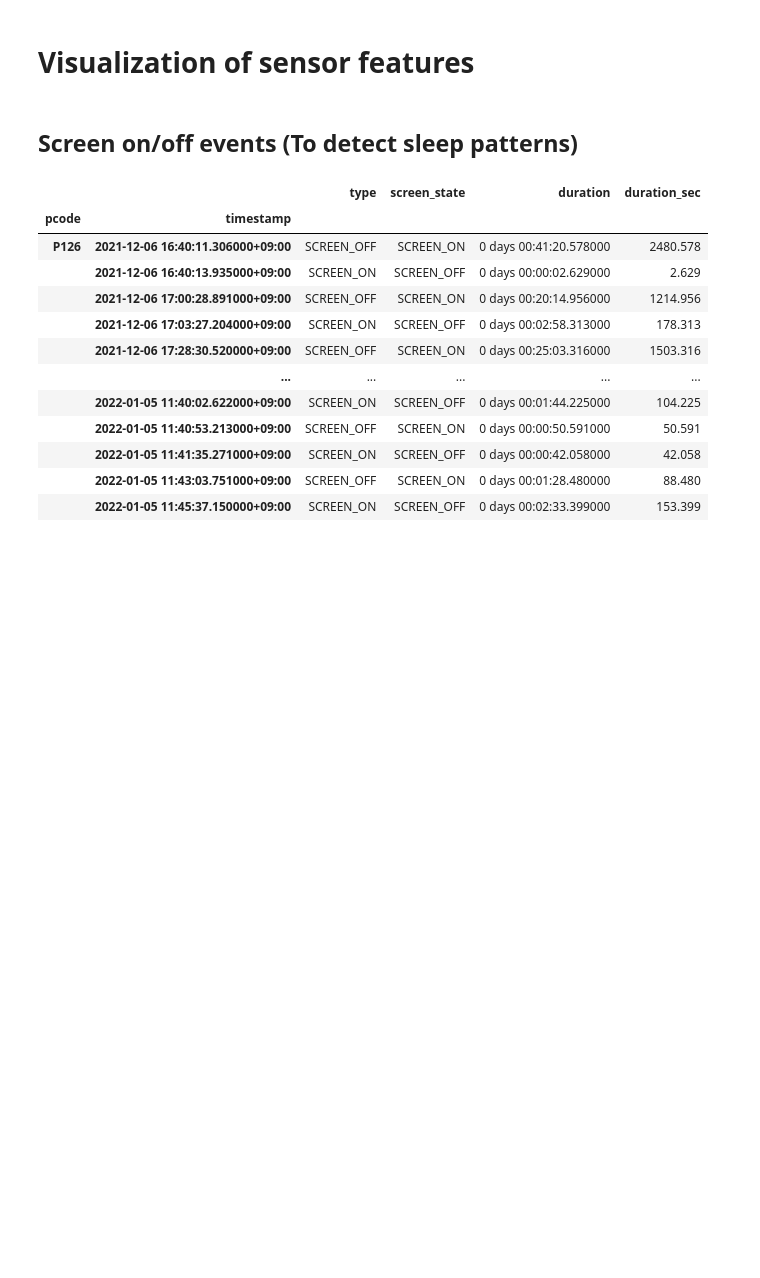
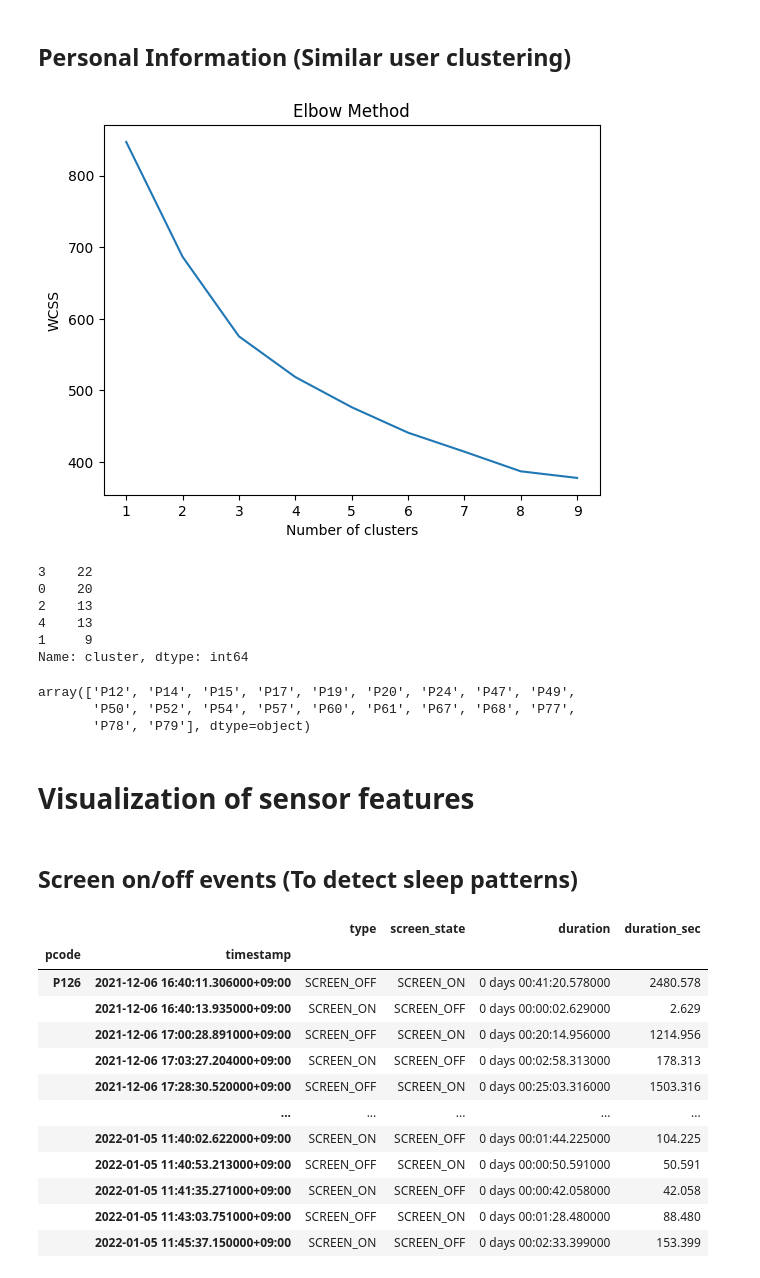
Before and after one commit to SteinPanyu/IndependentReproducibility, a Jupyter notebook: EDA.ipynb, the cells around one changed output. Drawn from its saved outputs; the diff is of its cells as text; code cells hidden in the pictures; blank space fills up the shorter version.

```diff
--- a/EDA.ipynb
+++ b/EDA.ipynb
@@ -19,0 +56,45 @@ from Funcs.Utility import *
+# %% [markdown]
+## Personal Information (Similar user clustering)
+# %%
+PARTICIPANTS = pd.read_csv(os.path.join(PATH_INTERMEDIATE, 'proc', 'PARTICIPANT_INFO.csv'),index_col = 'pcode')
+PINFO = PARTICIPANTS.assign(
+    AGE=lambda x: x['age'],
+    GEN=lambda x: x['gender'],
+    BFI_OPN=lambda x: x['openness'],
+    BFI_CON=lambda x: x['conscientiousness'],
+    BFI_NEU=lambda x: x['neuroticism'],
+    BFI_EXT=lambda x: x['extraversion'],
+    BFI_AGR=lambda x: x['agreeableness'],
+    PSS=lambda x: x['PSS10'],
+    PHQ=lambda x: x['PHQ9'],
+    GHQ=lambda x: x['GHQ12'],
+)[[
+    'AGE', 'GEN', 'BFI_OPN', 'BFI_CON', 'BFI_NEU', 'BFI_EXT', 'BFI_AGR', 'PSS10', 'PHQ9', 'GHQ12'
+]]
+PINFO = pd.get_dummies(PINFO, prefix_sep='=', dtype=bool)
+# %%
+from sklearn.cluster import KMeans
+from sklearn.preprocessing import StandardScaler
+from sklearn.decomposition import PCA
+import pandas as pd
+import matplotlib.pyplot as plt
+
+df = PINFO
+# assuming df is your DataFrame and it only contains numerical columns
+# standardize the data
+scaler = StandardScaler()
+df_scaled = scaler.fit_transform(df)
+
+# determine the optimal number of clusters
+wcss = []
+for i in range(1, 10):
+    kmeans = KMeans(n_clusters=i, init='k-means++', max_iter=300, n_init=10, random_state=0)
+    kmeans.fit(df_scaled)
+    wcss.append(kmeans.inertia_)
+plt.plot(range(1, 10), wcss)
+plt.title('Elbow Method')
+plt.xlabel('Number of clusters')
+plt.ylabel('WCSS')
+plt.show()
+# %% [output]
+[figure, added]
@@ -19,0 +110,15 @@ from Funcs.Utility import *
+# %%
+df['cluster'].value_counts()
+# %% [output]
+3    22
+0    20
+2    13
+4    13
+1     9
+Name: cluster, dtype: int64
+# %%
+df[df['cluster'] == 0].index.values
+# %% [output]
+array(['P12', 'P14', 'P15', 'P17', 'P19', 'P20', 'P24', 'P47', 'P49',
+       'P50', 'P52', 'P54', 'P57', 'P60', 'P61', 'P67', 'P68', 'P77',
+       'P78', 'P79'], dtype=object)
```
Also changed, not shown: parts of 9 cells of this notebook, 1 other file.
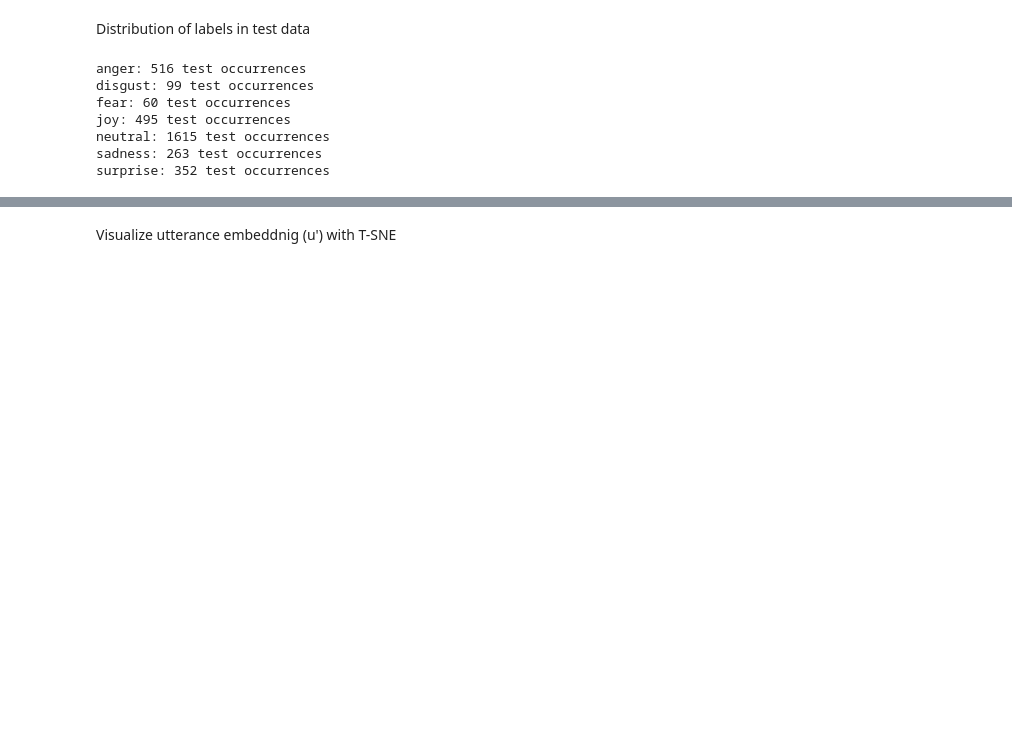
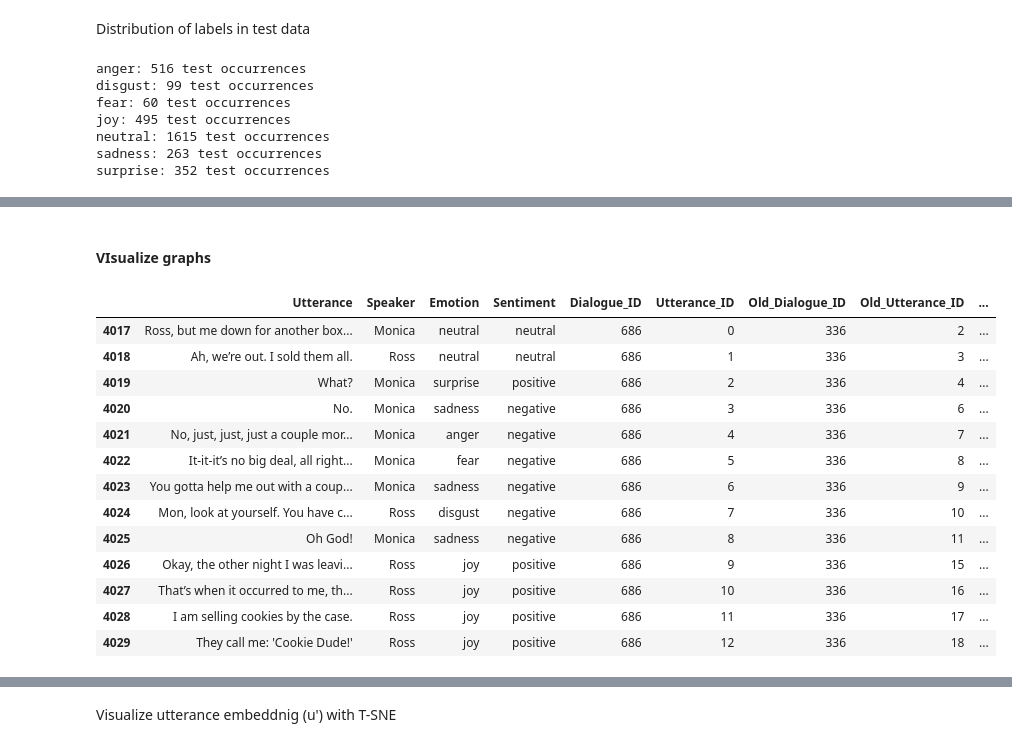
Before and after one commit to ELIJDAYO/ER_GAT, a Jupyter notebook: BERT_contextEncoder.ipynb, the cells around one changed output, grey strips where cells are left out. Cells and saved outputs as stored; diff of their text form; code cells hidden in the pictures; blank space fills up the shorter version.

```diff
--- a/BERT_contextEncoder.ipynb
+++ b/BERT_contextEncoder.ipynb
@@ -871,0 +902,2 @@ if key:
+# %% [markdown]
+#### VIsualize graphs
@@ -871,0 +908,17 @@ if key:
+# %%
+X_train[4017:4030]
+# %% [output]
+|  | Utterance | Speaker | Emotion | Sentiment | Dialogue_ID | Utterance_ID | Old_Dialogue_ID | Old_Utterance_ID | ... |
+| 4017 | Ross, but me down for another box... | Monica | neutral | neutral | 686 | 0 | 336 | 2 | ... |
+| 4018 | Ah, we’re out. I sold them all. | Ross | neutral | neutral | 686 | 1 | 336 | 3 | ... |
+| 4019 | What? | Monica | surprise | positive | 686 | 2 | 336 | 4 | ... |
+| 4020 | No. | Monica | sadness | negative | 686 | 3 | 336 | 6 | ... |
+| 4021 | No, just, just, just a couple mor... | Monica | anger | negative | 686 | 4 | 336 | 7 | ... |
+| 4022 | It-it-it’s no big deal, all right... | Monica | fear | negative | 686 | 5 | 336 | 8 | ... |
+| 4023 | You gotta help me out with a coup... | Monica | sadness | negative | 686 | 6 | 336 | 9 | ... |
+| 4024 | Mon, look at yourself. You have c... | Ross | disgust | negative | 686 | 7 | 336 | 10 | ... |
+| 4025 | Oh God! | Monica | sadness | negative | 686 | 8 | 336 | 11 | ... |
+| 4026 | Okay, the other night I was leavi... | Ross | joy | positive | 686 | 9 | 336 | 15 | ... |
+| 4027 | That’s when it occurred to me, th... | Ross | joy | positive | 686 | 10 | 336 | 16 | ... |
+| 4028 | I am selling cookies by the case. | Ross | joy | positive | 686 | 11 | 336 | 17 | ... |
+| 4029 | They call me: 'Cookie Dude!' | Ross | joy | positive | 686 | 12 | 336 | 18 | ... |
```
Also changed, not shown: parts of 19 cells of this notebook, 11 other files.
---
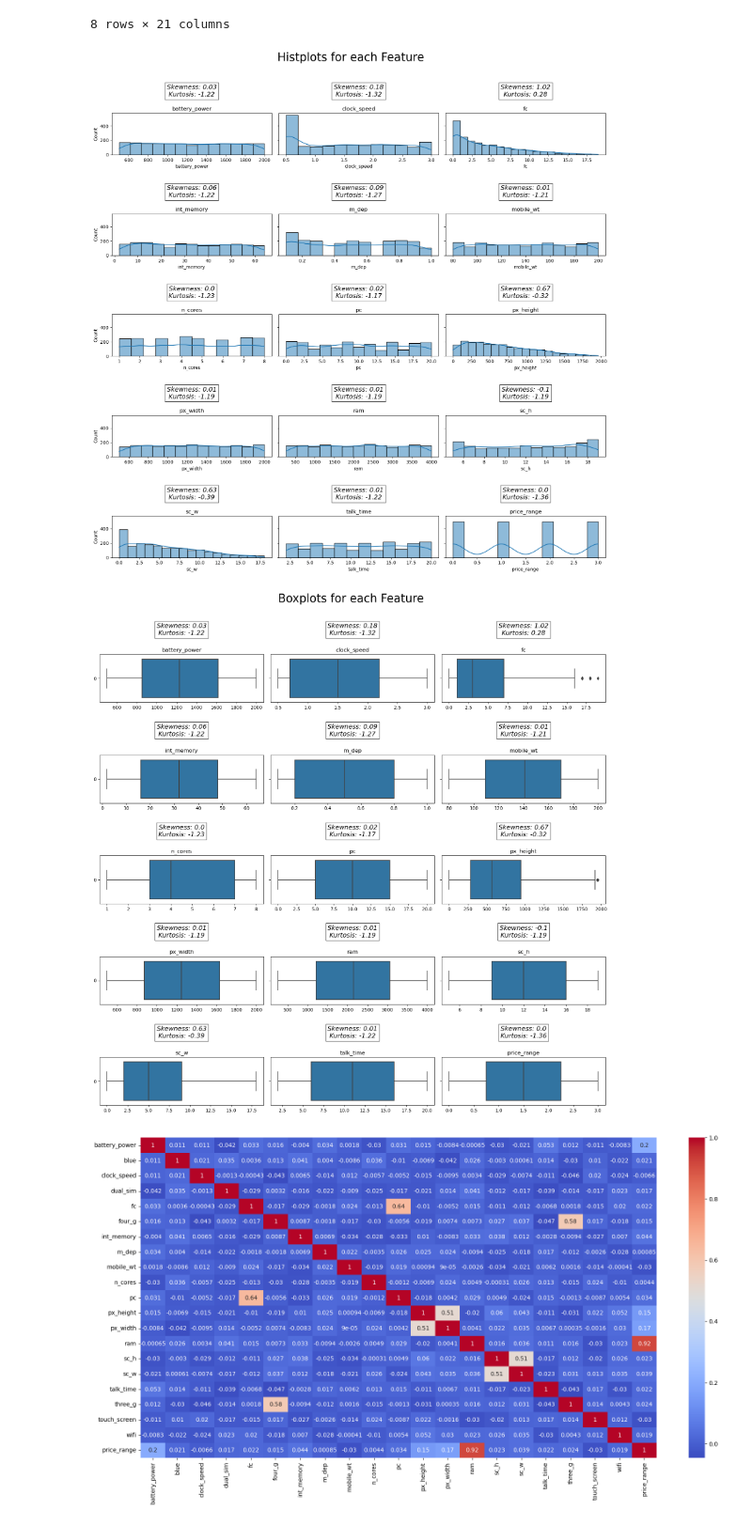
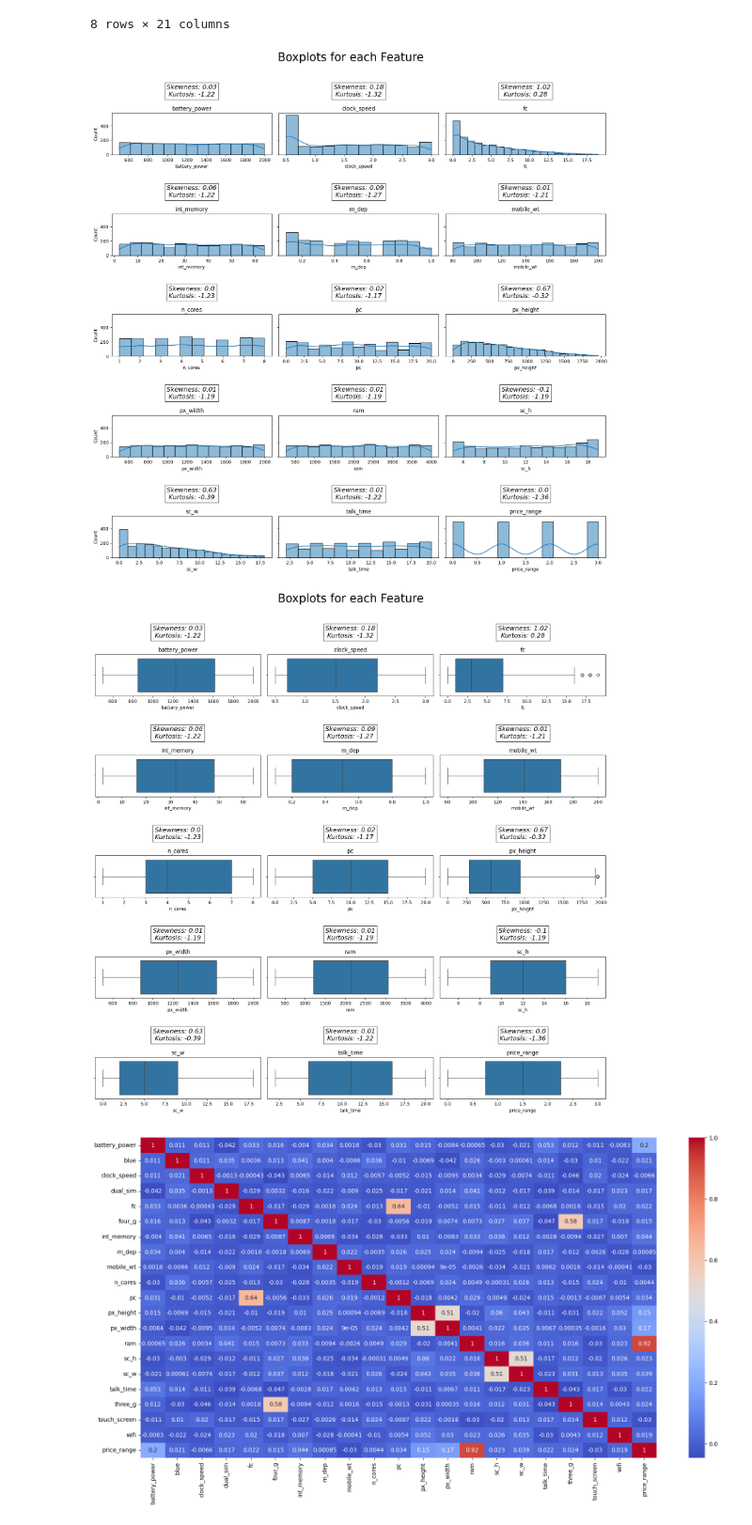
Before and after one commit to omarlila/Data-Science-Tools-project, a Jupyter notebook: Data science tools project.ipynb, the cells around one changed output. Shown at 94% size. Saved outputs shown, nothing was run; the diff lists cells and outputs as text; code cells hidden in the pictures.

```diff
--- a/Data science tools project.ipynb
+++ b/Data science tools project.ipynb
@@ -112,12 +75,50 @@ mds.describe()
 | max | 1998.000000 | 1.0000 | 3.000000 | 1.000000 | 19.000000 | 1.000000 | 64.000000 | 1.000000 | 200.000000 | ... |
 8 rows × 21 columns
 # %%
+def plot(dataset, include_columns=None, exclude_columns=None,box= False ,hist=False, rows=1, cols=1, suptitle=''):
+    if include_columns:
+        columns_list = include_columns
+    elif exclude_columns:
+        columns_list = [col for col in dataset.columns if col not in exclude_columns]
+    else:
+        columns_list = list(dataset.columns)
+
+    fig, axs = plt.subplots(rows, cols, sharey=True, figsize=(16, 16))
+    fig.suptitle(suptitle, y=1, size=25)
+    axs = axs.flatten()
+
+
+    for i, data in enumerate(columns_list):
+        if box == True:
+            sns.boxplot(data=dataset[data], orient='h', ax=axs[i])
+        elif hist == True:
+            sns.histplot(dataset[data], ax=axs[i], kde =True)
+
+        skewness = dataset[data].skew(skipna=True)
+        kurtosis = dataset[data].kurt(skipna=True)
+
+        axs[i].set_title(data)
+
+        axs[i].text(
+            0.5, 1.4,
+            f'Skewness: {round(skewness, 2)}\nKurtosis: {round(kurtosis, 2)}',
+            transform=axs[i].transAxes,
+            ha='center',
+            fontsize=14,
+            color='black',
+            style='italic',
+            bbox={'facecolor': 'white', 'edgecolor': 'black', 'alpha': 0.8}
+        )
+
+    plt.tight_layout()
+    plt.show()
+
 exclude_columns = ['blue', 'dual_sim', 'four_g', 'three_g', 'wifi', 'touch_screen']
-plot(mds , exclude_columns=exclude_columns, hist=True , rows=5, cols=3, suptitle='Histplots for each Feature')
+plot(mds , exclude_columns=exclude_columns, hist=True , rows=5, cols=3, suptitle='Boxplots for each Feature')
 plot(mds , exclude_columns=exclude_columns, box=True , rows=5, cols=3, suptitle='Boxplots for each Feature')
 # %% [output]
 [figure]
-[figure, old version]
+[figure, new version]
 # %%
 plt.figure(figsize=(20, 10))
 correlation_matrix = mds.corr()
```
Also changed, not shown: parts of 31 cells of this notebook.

__Exercise brief__
Whenever the string "lambda" occurs in a line of the entries above, copy that line.

__Answer for the task__
+    AGE=lambda x: x['age'],
+    GEN=lambda x: x['gender'],
+    BFI_OPN=lambda x: x['openness'],
+    BFI_CON=lambda x: x['conscientiousness'],
+    BFI_NEU=lambda x: x['neuroticism'],
+    BFI_EXT=lambda x: x['extraversion'],
+    BFI_AGR=lambda x: x['agreeableness'],
+    PSS=lambda x: x['PSS10'],
+    PHQ=lambda x: x['PHQ9'],
+    GHQ=lambda x: x['GHQ12'],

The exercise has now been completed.